REQUIREMENT: Search the entries for the word "html" and copy each line that has it.

Stored records
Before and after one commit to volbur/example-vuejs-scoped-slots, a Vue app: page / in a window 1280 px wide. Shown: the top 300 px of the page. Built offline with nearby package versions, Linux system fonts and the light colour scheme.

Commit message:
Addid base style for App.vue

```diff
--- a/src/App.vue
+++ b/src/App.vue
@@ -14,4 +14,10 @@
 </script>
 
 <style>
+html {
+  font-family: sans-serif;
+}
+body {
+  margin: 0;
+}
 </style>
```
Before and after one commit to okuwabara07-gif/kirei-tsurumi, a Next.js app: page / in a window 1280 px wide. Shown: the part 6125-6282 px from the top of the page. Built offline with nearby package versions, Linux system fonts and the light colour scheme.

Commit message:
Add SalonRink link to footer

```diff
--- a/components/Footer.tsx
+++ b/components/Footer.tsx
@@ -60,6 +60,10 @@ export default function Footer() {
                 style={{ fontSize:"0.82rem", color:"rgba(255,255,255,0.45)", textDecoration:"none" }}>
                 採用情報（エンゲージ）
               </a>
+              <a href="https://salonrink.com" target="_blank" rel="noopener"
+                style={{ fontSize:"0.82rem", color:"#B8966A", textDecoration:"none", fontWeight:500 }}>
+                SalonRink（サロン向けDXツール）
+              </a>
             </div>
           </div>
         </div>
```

==

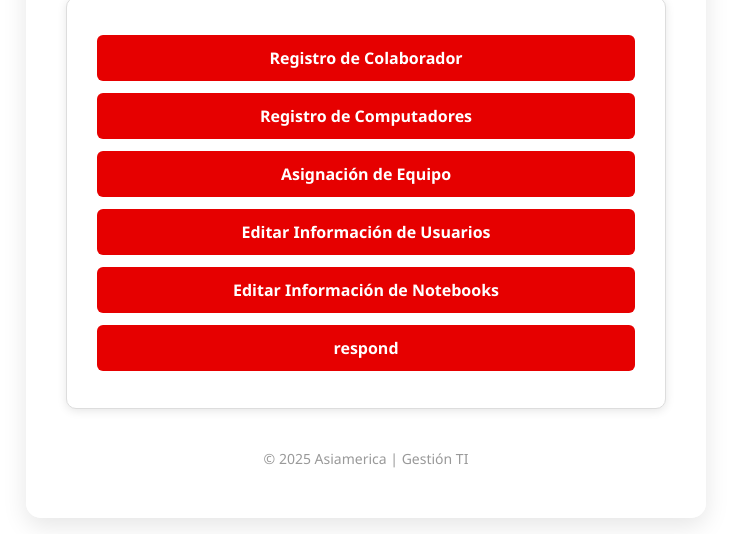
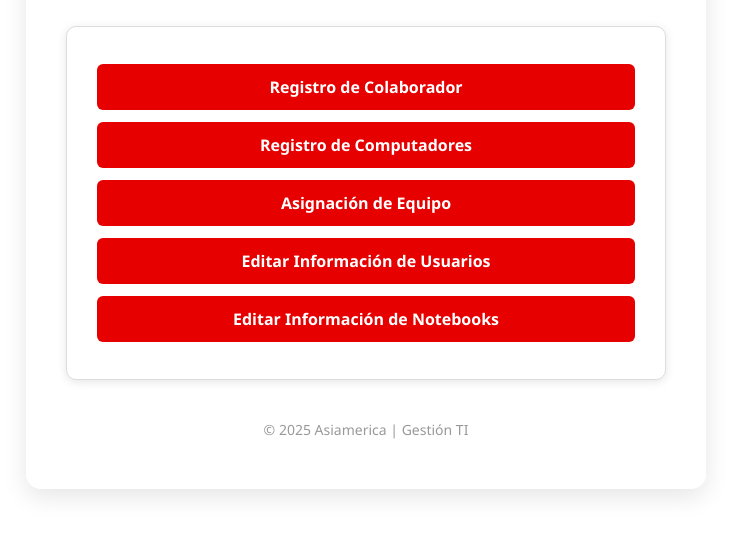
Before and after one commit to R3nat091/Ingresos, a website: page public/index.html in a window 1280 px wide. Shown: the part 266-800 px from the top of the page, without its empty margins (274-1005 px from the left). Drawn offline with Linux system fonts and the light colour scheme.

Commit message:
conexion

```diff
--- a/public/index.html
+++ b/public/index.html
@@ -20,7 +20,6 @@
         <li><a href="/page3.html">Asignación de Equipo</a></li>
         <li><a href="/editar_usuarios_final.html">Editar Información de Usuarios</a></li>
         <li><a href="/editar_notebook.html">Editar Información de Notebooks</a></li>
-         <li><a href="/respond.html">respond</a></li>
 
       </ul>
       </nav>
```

REPLY:
+html {
Before and after one commit to R3nat091/Ingresos, a website: page public/index.html in a window 1280 px wide. Shown: the part 266-800 px from the top of the page, without its empty margins (274-1005 px from the left). Drawn offline with Linux system fonts and the light colour scheme.
--- a/public/index.html
+++ b/public/index.html
         <li><a href="/page3.html">Asignación de Equipo</a></li>
         <li><a href="/editar_usuarios_final.html">Editar Información de Usuarios</a></li>
         <li><a href="/editar_notebook.html">Editar Información de Notebooks</a></li>
-         <li><a href="/respond.html">respond</a></li>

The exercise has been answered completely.